+++ Dataset content

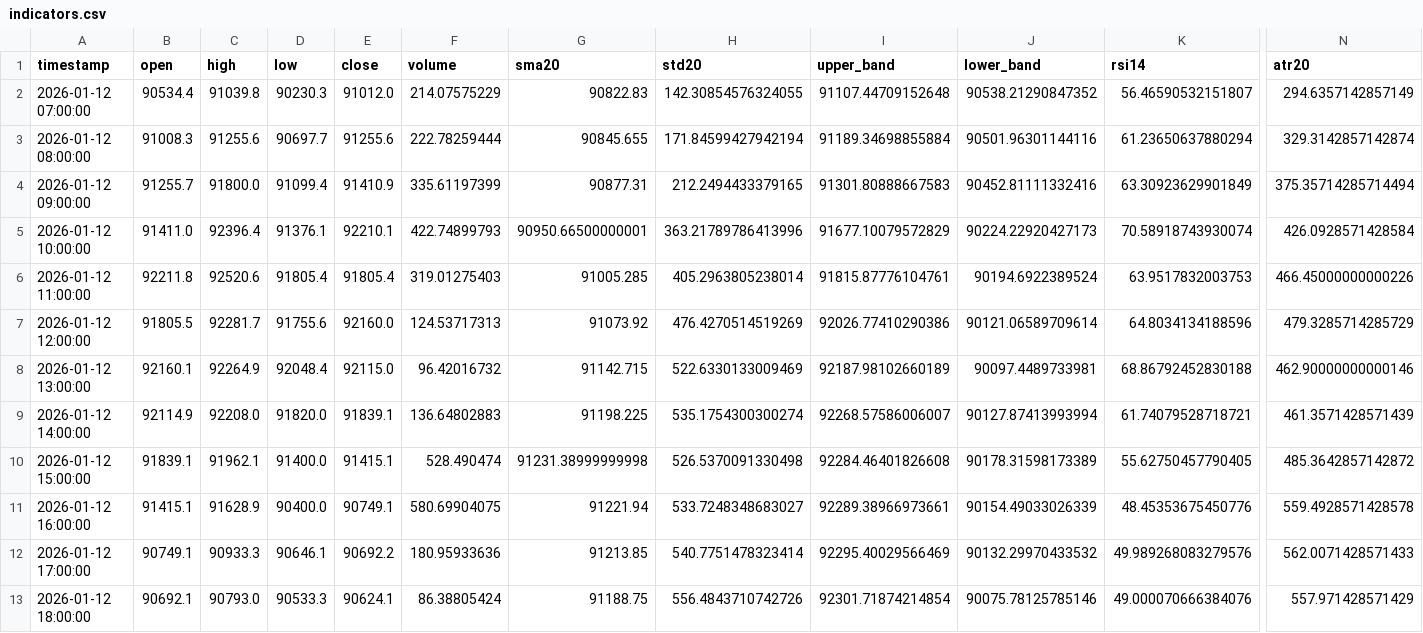
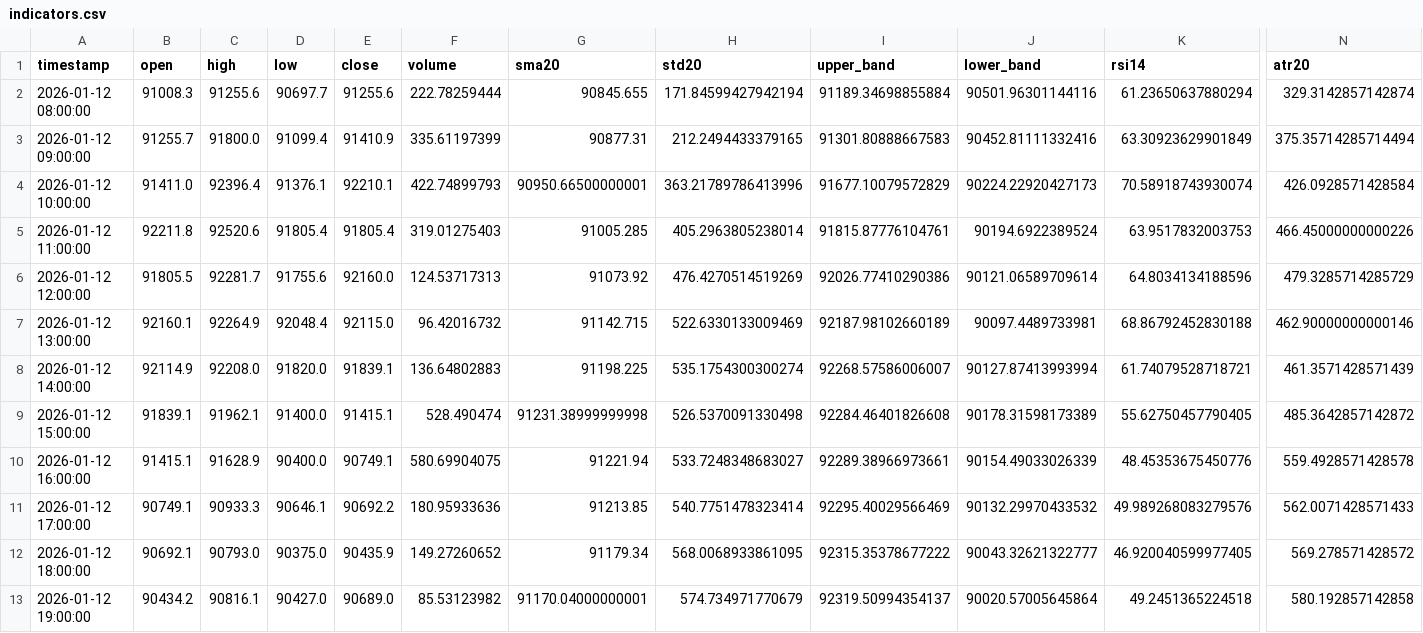
Before and after one commit to ha0zh/btc-db-v3, a CSV file: backtest_results/indicators.csv, drawn as a sheet; only a part is shown, gaps mark what is left out; removed rows and columns are numbered as before the commit, all else as after; rows hold the shown columns only; the diff names each change by its address in the sheet, - before the commit and + after, or states it on an @@ line.

```diff
--- a/backtest_results/indicators.csv
+++ b/backtest_results/indicators.csv
-row 2: 2026-01-12 07:00:00 | 90534.4 | 91039.8 | 90230.3 | 91012.0 | 214.07575229 | 90822.83 | 142.30854576324055 | 91107.44709152648 | 90538.21290847352 | 56.46590532151807 | 294.6357142857149
-D12 (low): 90533.3
+D12 (low): 90375.0
-E12 (close): 90624.1
+E12 (close): 90435.9
-F12 (volume): 86.38805424
+F12 (volume): 149.27260652
-G12 (sma20): 91188.75
+G12 (sma20): 91179.34
-H12 (std20): 556.4843710742726
+H12 (std20): 568.0068933861095
-I12 (upper_band): 92301.71874214854
+I12 (upper_band): 92315.35378677222
-J12 (lower_band): 90075.78125785146
+J12 (lower_band): 90043.32621322777
-K12 (rsi14): 49.000070666384076
+K12 (rsi14): 46.920040599977405
-N12 (atr20): 557.971428571429
+N12 (atr20): 569.278571428572
+row 13: 2026-01-12 19:00:00 | 90434.2 | 90816.1 | 90427.0 | 90689.0 | 85.53123982 | 91170.04000000001 | 574.734971770679 | 92319.50994354137 | 90020.57005645864 | 49.2451365224518 | 580.192857142858
```
Also changed, not shown: backtest_results/conditions.csv, 3 other files.
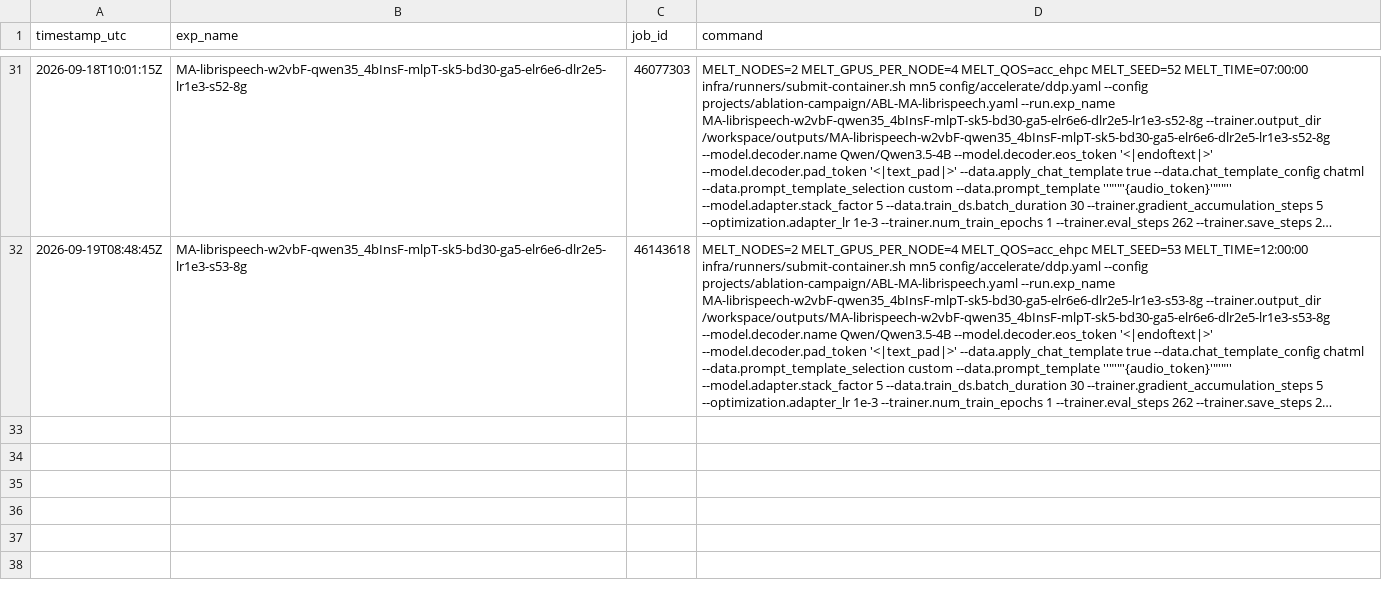
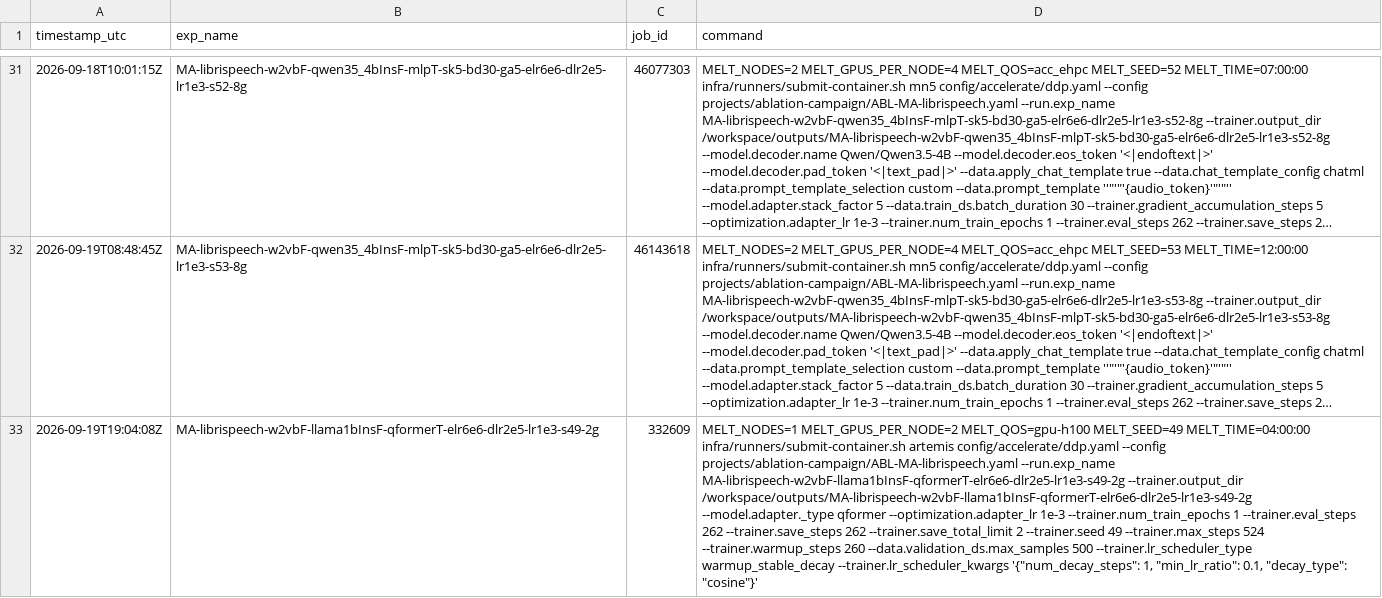
Before and after one commit to MELT-proj/training, a TSV file: projects/ablation-campaign/arms.tsv, drawn as a sheet; only a part is shown, gaps mark what is left out; long unchanged cells end in …; the diff names each change by its address in the sheet, - before the commit and + after, or states it on an @@ line.

```diff
--- a/projects/ablation-campaign/arms.tsv
+++ b/projects/ablation-campaign/arms.tsv
+row 33: 2026-09-19T19:04:08Z | MA-librispeech-w2vbF-llama1bInsF-qformerT-elr6e6-dlr2e5-lr1e3-s49-2g | 332609 | MELT_NODES=1 MELT_GPUS_PER_NODE=2 MELT_QOS=gpu-h100 MELT_SEED=49 MELT_TIME=04:00:00 infra/runners/submit-container.sh artemis config/accelerate/ddp.yaml --config projects/ablation-campaign/ABL-MA-librispeech.yaml --run.exp_name MA-librispeech-w2vbF-llama1bInsF-qformerT-elr6e6-dlr2e5-lr1e3-s49-2g --trainer.output_dir /workspace/outputs/MA-librispeech-w2vbF-llama1bInsF-qformerT-elr6e6-dlr2e5-lr1e3-s49-2g --model.adapter._type qformer --optimization.adapter_lr 1e-3 --trainer.num_train_epochs 1 --trainer.eval_steps 262 --trainer.save_steps 262 --trainer.save_total_limit 2 --trainer.seed 49 --trainer.max_steps 524 --trainer.warmup_steps 260 --data.validation_ds.max_samples 500 --trainer.lr_scheduler_type warmup_stable_decay --trainer.lr_scheduler_kwargs '{"num_decay_steps": 1, "min_lr_ratio": 0.1, "decay_type": "cosine"}'
```
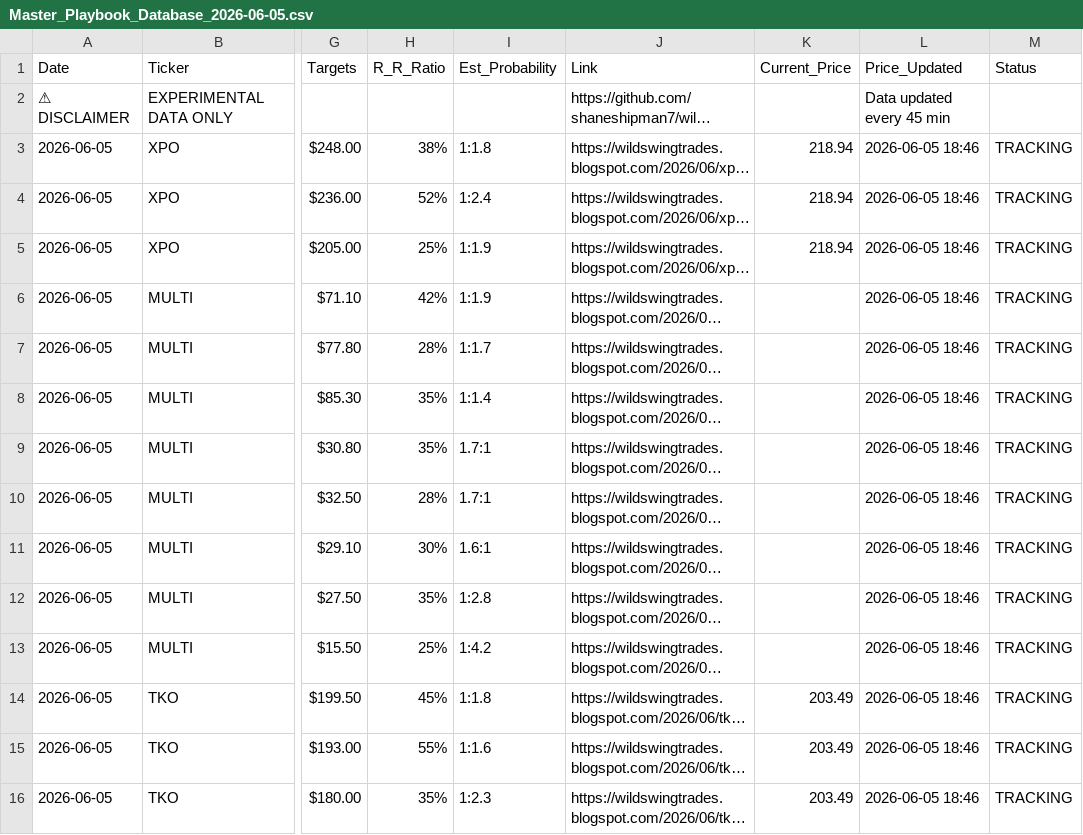
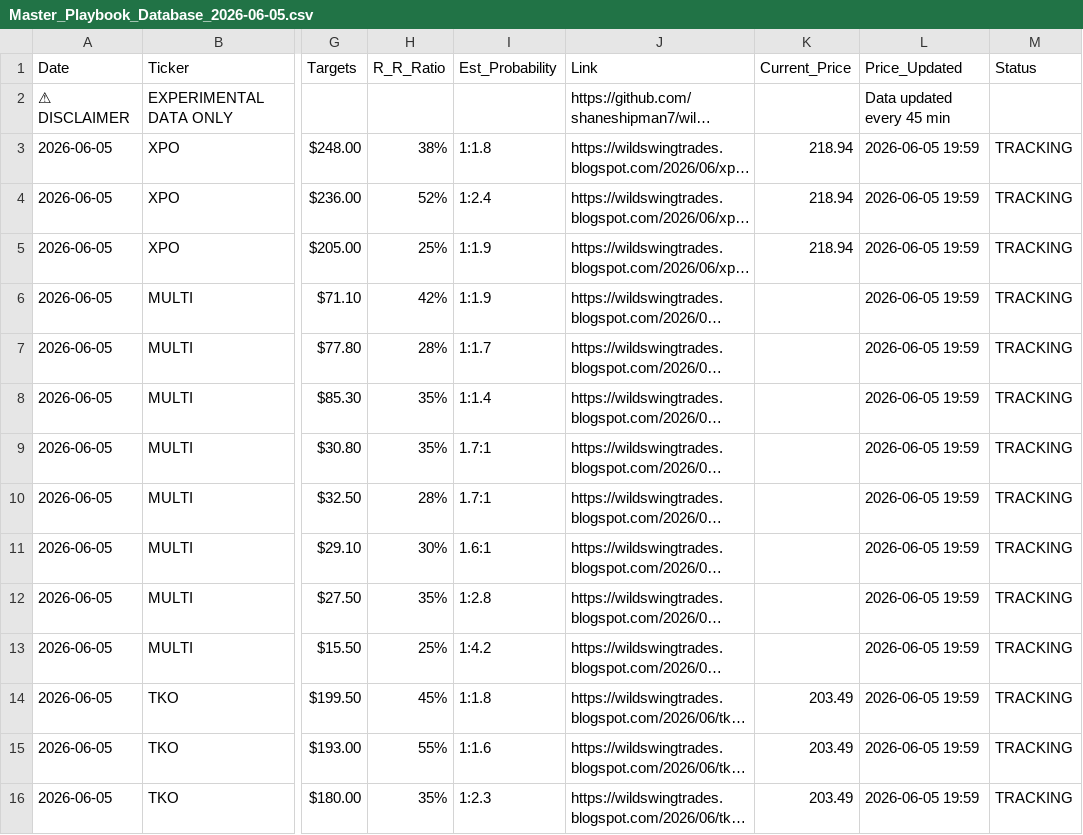
Before and after one commit to shaneshipman7/wild-swing-playbook, a CSV file: Master_Playbook_Database_2026-06-05.csv, drawn as a sheet; only a part is shown, gaps mark what is left out; long unchanged cells end in …; the diff covers the shown part only; the diff names each change by its address in the sheet, - before the commit and + after, or states it on an @@ line.

```diff
--- a/Master_Playbook_Database_2026-06-05.csv
+++ b/Master_Playbook_Database_2026-06-05.csv
-L3:L16 (Price_Updated): 2026-06-05 18:46
+L3:L16 (Price_Updated): 2026-06-05 19:59
```
Also changed, not shown: 55 edited cells elsewhere in this file.
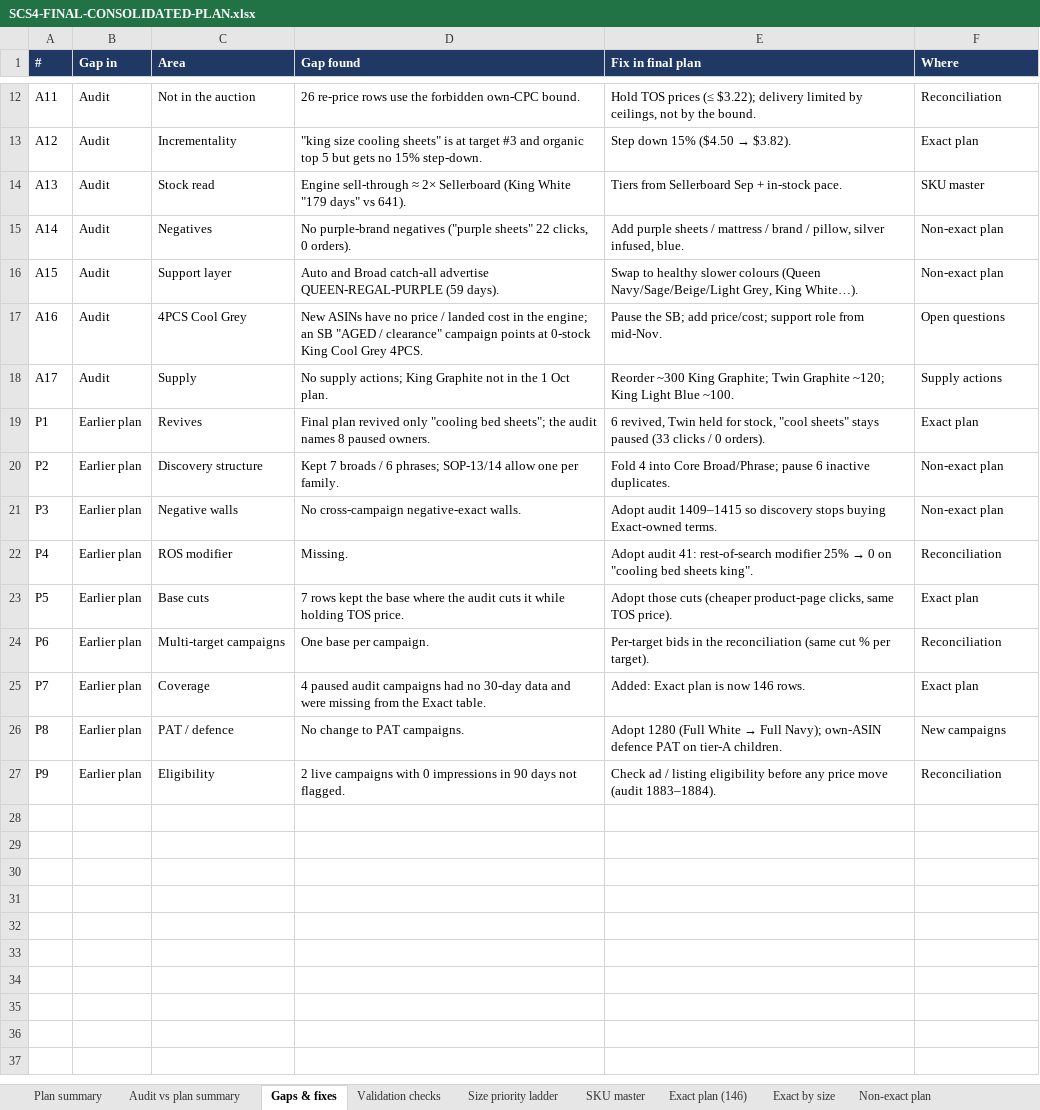
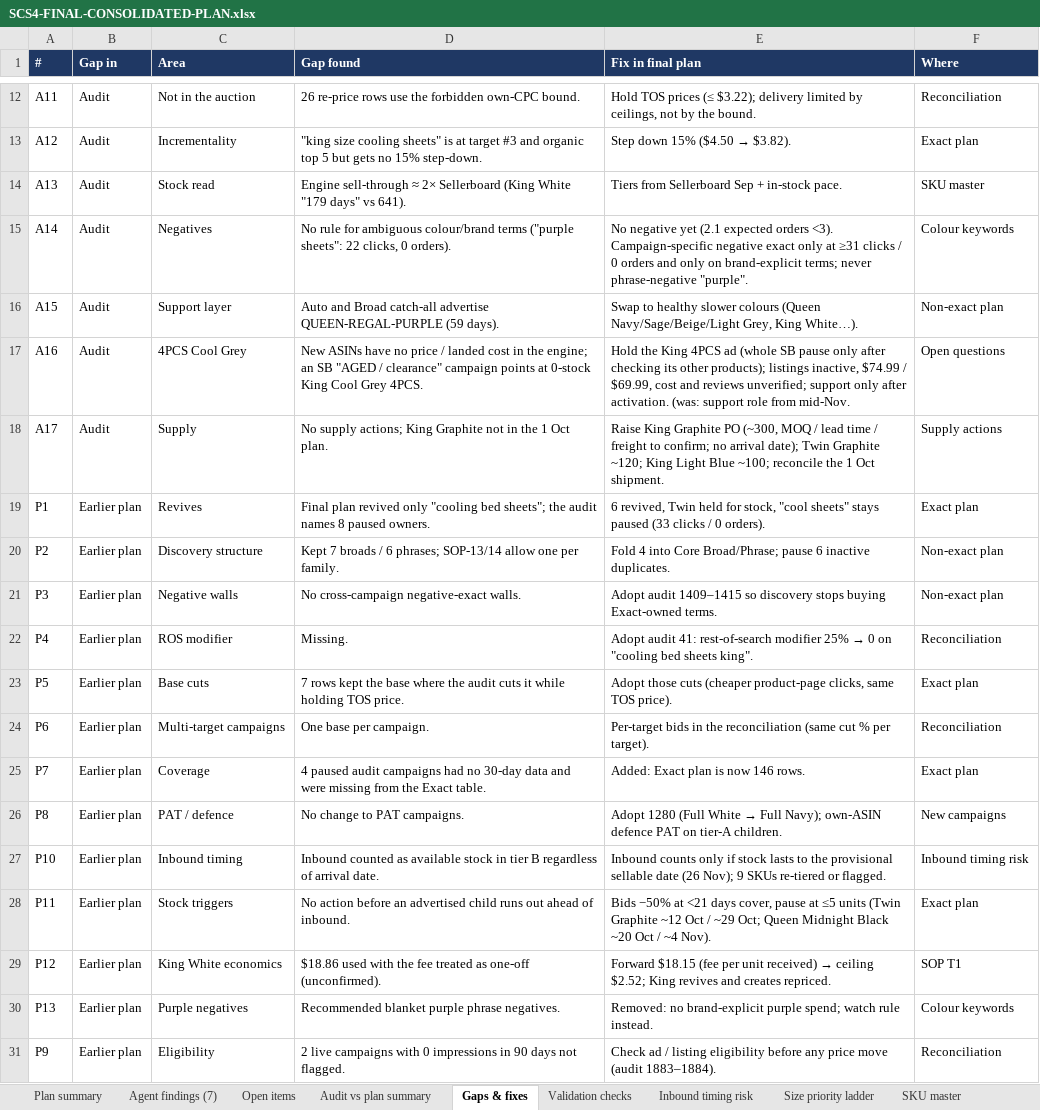
Before and after one commit to zarlish-web/PPC-Audit-, an Excel workbook: reviews/SCS4-20260929/SCS4-FINAL-CONSOLIDATED-PLAN.xlsx, sheet Gaps & fixes, drawn as a sheet; only a part is shown, gaps mark what is left out; values as stored, in another font and other column widths than the file's, no borders; the diff names each change by its address in the sheet, - before the commit and + after, or states it on an @@ line.

```diff
--- a/reviews/SCS4-20260929/SCS4-FINAL-CONSOLIDATED-PLAN.xlsx (sheet Gaps & fixes)
+++ b/reviews/SCS4-20260929/SCS4-FINAL-CONSOLIDATED-PLAN.xlsx (sheet Gaps & fixes)
+sheet tab: Agent findings (7)
+sheet tab: Open items
+sheet tab: Inbound timing risk
-D15 (Gap found): No purple-brand negatives ("purple sheets" 22 clicks,…
+D15 (Gap found): No rule for ambiguous colour/brand terms ("purple sheets": 22 clicks,…
-E15 (Fix in final plan): Add purple sheets / mattress / brand / pillow, silver infused, blue.
+E15 (Fix in final plan): No negative yet (2.1 expected orders <3). Campaign-specific negative exact only at ≥31 clicks / 0 orders and only on brand-explicit terms; never phrase-negative "purple".
-F15 (Where): Non-exact plan
+F15 (Where): Colour keywords
-E17 (Fix in final plan): Pause the SB; add price/cost; support role…
+E17 (Fix in final plan): Hold the King 4PCS ad (whole SB pause only after checking its other products); listings inactive, $74.99 / $69.99, cost and reviews unverified; support only after activation. (was: support role…
-E18 (Fix in final plan): Reorder ~300 King Graphite; Twin Graphite ~120; King Light Blue ~100.
+E18 (Fix in final plan): Raise King Graphite PO (~300, MOQ / lead time / freight to confirm; no arrival date); Twin Graphite ~120; King Light Blue ~100; reconcile the 1 Oct shipment.
+row 27: P10 | Earlier plan | Inbound timing | Inbound counted as available stock in tier B regardless of arrival date. | Inbound counts only if stock lasts to the provisional sellable date (26 Nov); 9 SKUs re-tiered or flagged. | Inbound timing risk
+row 28: P11 | Earlier plan | Stock triggers | No action before an advertised child runs out ahead of inbound. | Bids −50% at <21 days cover, pause at ≤5 units (Twin Graphite ~12 Oct / ~29 Oct; Queen Midnight Black ~20 Oct / ~4 Nov). | Exact plan
+row 29: P12 | Earlier plan | King White economics | $18.86 used with the fee treated as one-off (unconfirmed). | Forward $18.15 (fee per unit received) → ceiling $2.52; King revives and creates repriced. | SOP T1
+row 30: P13 | Earlier plan | Purple negatives | Recommended blanket purple phrase negatives. | Removed: no brand-explicit purple spend; watch rule instead. | Colour keywords
```
Also changed, not shown: sheet Exact plan (146), sheet SKU master, sheet Audit reconciliation (395), sheet Colour keywords, sheet New campaigns, sheet Supply actions, 9 more sheets, other sheet tabs, 2 other files.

++++++

→ Task details
Report the number of lines in the entries that hold the word "role". Nothing else is wanted.

→ Written solution
2